* [WHAT THIS TASK INVOLVES]:
Omit the pictures. Print each entry below exactly.

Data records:

○ ○ ○ ○

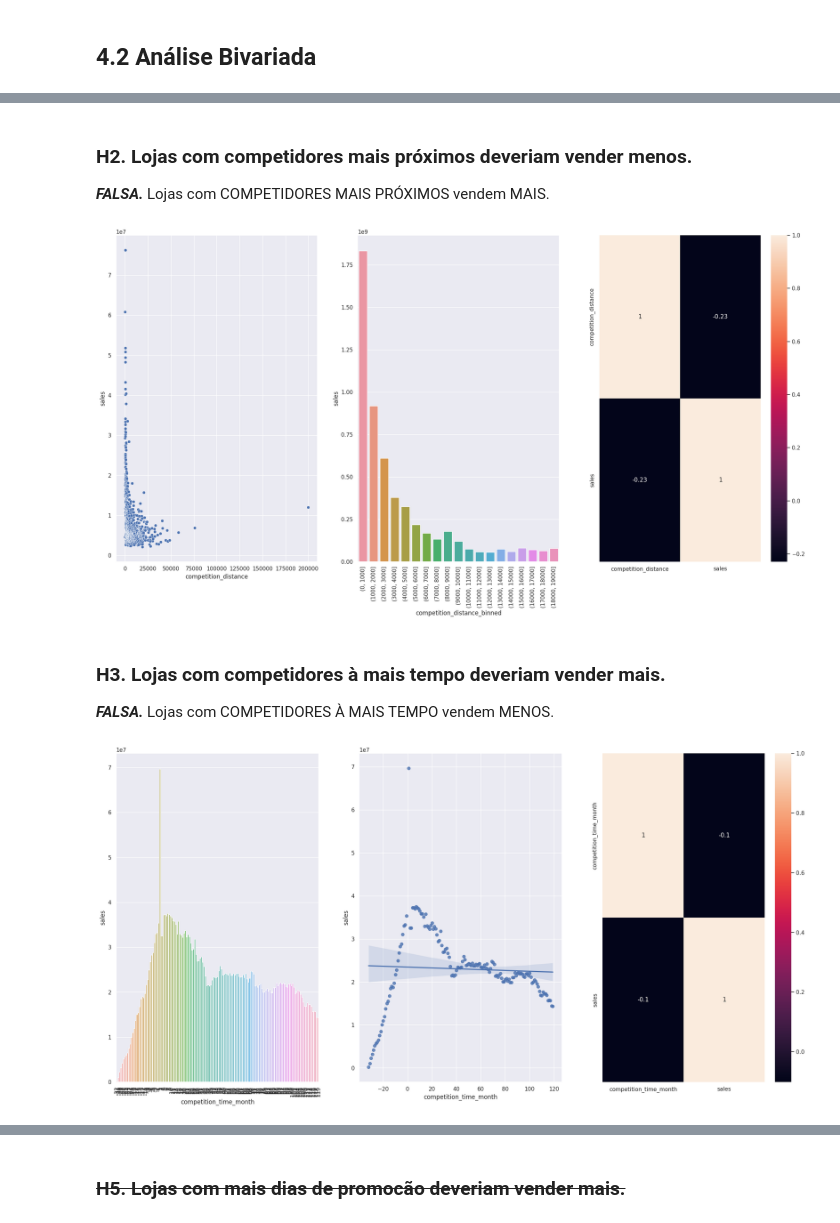
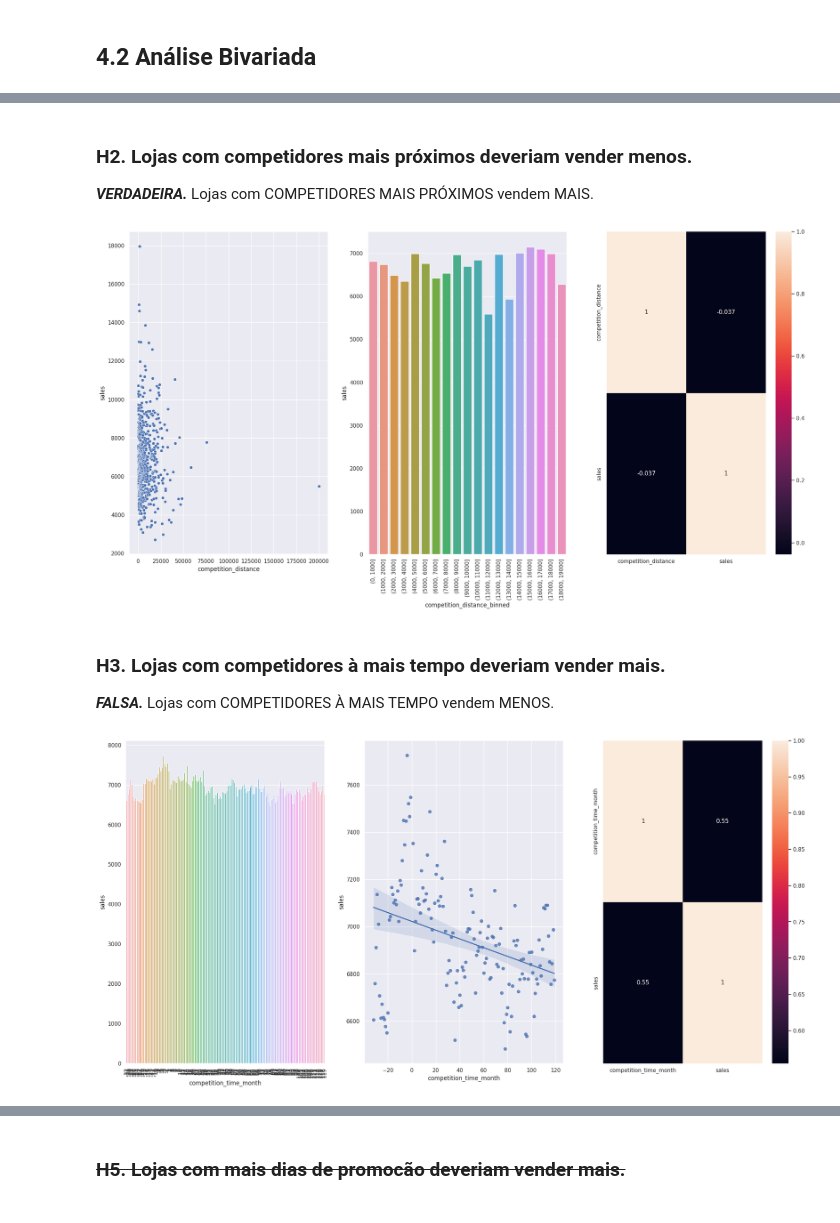
Before and after one commit to matheusventurads/Rossmann-sales-forecast, a Jupyter notebook: notebooks/m11_v01_store_sales_prediction.ipynb, the cells around one changed output, grey strips where cells are left out. Drawn from its saved outputs; the diff is of its cells as text; code cells hidden in the pictures.

```diff
--- a/notebooks/m11_v01_store_sales_prediction.ipynb
+++ b/notebooks/m11_v01_store_sales_prediction.ipynb
@@ -638,30 +638,30 @@ aux3.pivot(index='year_week', columns='assortment', values='sales').plot()
 # %% [markdown]
 ### H2. Lojas com competidores mais próximos deveriam vender menos.
-***FALSA.*** Lojas com COMPETIDORES MAIS PRÓXIMOS vendem MAIS.
+***VERDADEIRA.*** Lojas com COMPETIDORES MAIS PRÓXIMOS vendem MAIS.
 # %%
-aux1 = df4[['competition_distance', 'sales']].groupby('competition_distance').sum().reset_index()
+aux1 = df4[['competition_distance', 'sales']].groupby('competition_distance').mean().reset_index()
 
 plt.subplot(1, 3, 1)
 sns.scatterplot(data=aux1, x='competition_distance', y='sales')
 
 plt.subplot(1, 3, 2)
 bins = list(np.arange(0, 20000, 1000))
 aux1['competition_distance_binned'] = pd.cut(aux1['competition_distance'], bins=bins)
-aux2 = aux1[['competition_distance_binned', 'sales']].groupby('competition_distance_binned').sum().reset_index()
+aux2 = aux1[['competition_distance_binned', 'sales']].groupby('competition_distance_binned').median().reset_index()
 plt.xticks(rotation=90)
 
 sns.barplot(data=aux2, x='competition_distance_binned', y='sales')
 
 plt.subplot(1, 3, 3)
 sns.heatmap(aux1.corr(method='pearson'), annot=True);
 # %% [output]
-[figure, old version]
+[figure, new version]
 # %% [markdown]
 ### H3. Lojas com competidores à mais tempo deveriam vender mais.
 ***FALSA.*** Lojas com COMPETIDORES À MAIS TEMPO vendem MENOS.
 # %%
 plt.subplot(1, 3, 1)
-aux1 = df4[['competition_time_month', 'sales']].groupby('competition_time_month').sum().reset_index()
+aux1 = df4[['competition_time_month', 'sales']].groupby('competition_time_month').mean().reset_index()
 aux2 = aux1[(aux1['competition_time_month'] < 120) & (aux1['competition_time_month'] != 0)]
 sns.barplot(x='competition_time_month', y='sales', data=aux2)
 plt.xticks(rotation=90)
@@ -672,6 +672,6 @@ sns.regplot(x='competition_time_month', y='sales', data=aux2)
 plt.subplot(1, 3, 3)
 sns.heatmap(aux1.corr(method='pearson'), annot=True);
 # %% [output]
-[figure, old version]
+[figure, new version]
 # %% [markdown]
 ### H4. Lojas com promoções ativas por mais tempo deveriam vender mais.
```
Also changed, not shown: parts of 18 cells of this notebook.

○ ○ ○ ○

* [EXERCISE RESPONSE]:
Before and after one commit to matheusventurads/Rossmann-sales-forecast, a Jupyter notebook: notebooks/m11_v01_store_sales_prediction.ipynb, the cells around one changed output, grey strips where cells are left out. Drawn from its saved outputs; the diff is of its cells as text; code cells hidden in the pictures.

```diff
--- a/notebooks/m11_v01_store_sales_prediction.ipynb
+++ b/notebooks/m11_v01_store_sales_prediction.ipynb
@@ -638,30 +638,30 @@ aux3.pivot(index='year_week', columns='assortment', values='sales').plot()
 # %% [markdown]
 ### H2. Lojas com competidores mais próximos deveriam vender menos.
-***FALSA.*** Lojas com COMPETIDORES MAIS PRÓXIMOS vendem MAIS.
+***VERDADEIRA.*** Lojas com COMPETIDORES MAIS PRÓXIMOS vendem MAIS.
 # %%
-aux1 = df4[['competition_distance', 'sales']].groupby('competition_distance').sum().reset_index()
+aux1 = df4[['competition_distance', 'sales']].groupby('competition_distance').mean().reset_index()
 
 plt.subplot(1, 3, 1)
 sns.scatterplot(data=aux1, x='competition_distance', y='sales')
 
 plt.subplot(1, 3, 2)
 bins = list(np.arange(0, 20000, 1000))
 aux1['competition_distance_binned'] = pd.cut(aux1['competition_distance'], bins=bins)
-aux2 = aux1[['competition_distance_binned', 'sales']].groupby('competition_distance_binned').sum().reset_index()
+aux2 = aux1[['competition_distance_binned', 'sales']].groupby('competition_distance_binned').median().reset_index()
 plt.xticks(rotation=90)
 
 sns.barplot(data=aux2, x='competition_distance_binned', y='sales')
 
 plt.subplot(1, 3, 3)
 sns.heatmap(aux1.corr(method='pearson'), annot=True);
 # %% [output]
-[figure, old version]
+[figure, new version]
 # %% [markdown]
 ### H3. Lojas com competidores à mais tempo deveriam vender mais.
 ***FALSA.*** Lojas com COMPETIDORES À MAIS TEMPO vendem MENOS.
 # %%
 plt.subplot(1, 3, 1)
-aux1 = df4[['competition_time_month', 'sales']].groupby('competition_time_month').sum().reset_index()
+aux1 = df4[['competition_time_month', 'sales']].groupby('competition_time_month').mean().reset_index()
 aux2 = aux1[(aux1['competition_time_month'] < 120) & (aux1['competition_time_month'] != 0)]
 sns.barplot(x='competition_time_month', y='sales', data=aux2)
 plt.xticks(rotation=90)
@@ -672,6 +672,6 @@ sns.regplot(x='competition_time_month', y='sales', data=aux2)
 plt.subplot(1, 3, 3)
 sns.heatmap(aux1.corr(method='pearson'), annot=True);
 # %% [output]
-[figure, old version]
+[figure, new version]
 # %% [markdown]
 ### H4. Lojas com promoções ativas por mais tempo deveriam vender mais.
```
Also changed, not shown: parts of 18 cells of this notebook.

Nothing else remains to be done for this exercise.